= What you need to do =
Reprint the entries without altering anything.
((
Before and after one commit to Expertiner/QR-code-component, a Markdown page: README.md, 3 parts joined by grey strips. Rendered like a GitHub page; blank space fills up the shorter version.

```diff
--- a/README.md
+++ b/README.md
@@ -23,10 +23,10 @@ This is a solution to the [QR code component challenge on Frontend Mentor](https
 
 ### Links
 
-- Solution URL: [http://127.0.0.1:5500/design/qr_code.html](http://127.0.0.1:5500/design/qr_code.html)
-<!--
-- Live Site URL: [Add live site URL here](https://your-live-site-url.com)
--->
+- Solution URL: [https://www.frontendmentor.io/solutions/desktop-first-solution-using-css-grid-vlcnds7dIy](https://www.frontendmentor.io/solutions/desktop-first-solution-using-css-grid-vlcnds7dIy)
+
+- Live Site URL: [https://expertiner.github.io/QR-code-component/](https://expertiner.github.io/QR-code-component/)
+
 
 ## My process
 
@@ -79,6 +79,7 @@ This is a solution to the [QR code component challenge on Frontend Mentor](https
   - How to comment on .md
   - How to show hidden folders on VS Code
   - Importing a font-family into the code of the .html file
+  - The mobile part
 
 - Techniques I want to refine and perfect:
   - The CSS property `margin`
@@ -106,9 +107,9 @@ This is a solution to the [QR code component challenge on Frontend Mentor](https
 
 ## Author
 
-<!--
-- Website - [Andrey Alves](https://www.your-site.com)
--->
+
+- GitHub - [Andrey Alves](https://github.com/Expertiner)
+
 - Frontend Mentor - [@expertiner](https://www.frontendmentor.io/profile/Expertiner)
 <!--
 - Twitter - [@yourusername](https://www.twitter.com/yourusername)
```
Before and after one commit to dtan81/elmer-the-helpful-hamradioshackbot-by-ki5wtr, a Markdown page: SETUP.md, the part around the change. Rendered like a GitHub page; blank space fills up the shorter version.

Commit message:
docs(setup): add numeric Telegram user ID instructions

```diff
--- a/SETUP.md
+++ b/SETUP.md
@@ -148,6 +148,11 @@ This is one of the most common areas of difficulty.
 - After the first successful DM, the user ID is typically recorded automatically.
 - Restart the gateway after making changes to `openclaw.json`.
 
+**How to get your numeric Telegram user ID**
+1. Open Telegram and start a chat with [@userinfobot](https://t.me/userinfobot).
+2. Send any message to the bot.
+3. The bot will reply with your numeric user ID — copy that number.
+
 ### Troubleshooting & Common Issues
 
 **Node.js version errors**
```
))
= Answer space =
Before and after one commit to Expertiner/QR-code-component, a Markdown page: README.md, 3 parts joined by grey strips. Rendered like a GitHub page; blank space fills up the shorter version.

```diff
--- a/README.md
+++ b/README.md
@@ -23,10 +23,10 @@ This is a solution to the [QR code component challenge on Frontend Mentor](https
 
 ### Links
 
-- Solution URL: [http://127.0.0.1:5500/design/qr_code.html](http://127.0.0.1:5500/design/qr_code.html)
-<!--
-- Live Site URL: [Add live site URL here](https://your-live-site-url.com)
--->
+- Solution URL: [https://www.frontendmentor.io/solutions/desktop-first-solution-using-css-grid-vlcnds7dIy](https://www.frontendmentor.io/solutions/desktop-first-solution-using-css-grid-vlcnds7dIy)
+
+- Live Site URL: [https://expertiner.github.io/QR-code-component/](https://expertiner.github.io/QR-code-component/)
+
 
 ## My process
 
@@ -79,6 +79,7 @@ This is a solution to the [QR code component challenge on Frontend Mentor](https
   - How to comment on .md
   - How to show hidden folders on VS Code
   - Importing a font-family into the code of the .html file
+  - The mobile part
 
 - Techniques I want to refine and perfect:
   - The CSS property `margin`
@@ -106,9 +107,9 @@ This is a solution to the [QR code component challenge on Frontend Mentor](https
 
 ## Author
 
-<!--
-- Website - [Andrey Alves](https://www.your-site.com)
--->
+
+- GitHub - [Andrey Alves](https://github.com/Expertiner)
+
 - Frontend Mentor - [@expertiner](https://www.frontendmentor.io/profile/Expertiner)
 <!--
 - Twitter - [@yourusername](https://www.twitter.com/yourusername)
```
Before and after one commit to dtan81/elmer-the-helpful-hamradioshackbot-by-ki5wtr, a Markdown page: SETUP.md, the part around the change. Rendered like a GitHub page; blank space fills up the shorter version.

Commit message:
docs(setup): add numeric Telegram user ID instructions

```diff
--- a/SETUP.md
+++ b/SETUP.md
@@ -148,6 +148,11 @@ This is one of the most common areas of difficulty.
 - After the first successful DM, the user ID is typically recorded automatically.
 - Restart the gateway after making changes to `openclaw.json`.
 
+**How to get your numeric Telegram user ID**
+1. Open Telegram and start a chat with [@userinfobot](https://t.me/userinfobot).
+2. Send any message to the bot.
+3. The bot will reply with your numeric user ID — copy that number.
+
 ### Troubleshooting & Common Issues
 
 **Node.js version errors**
```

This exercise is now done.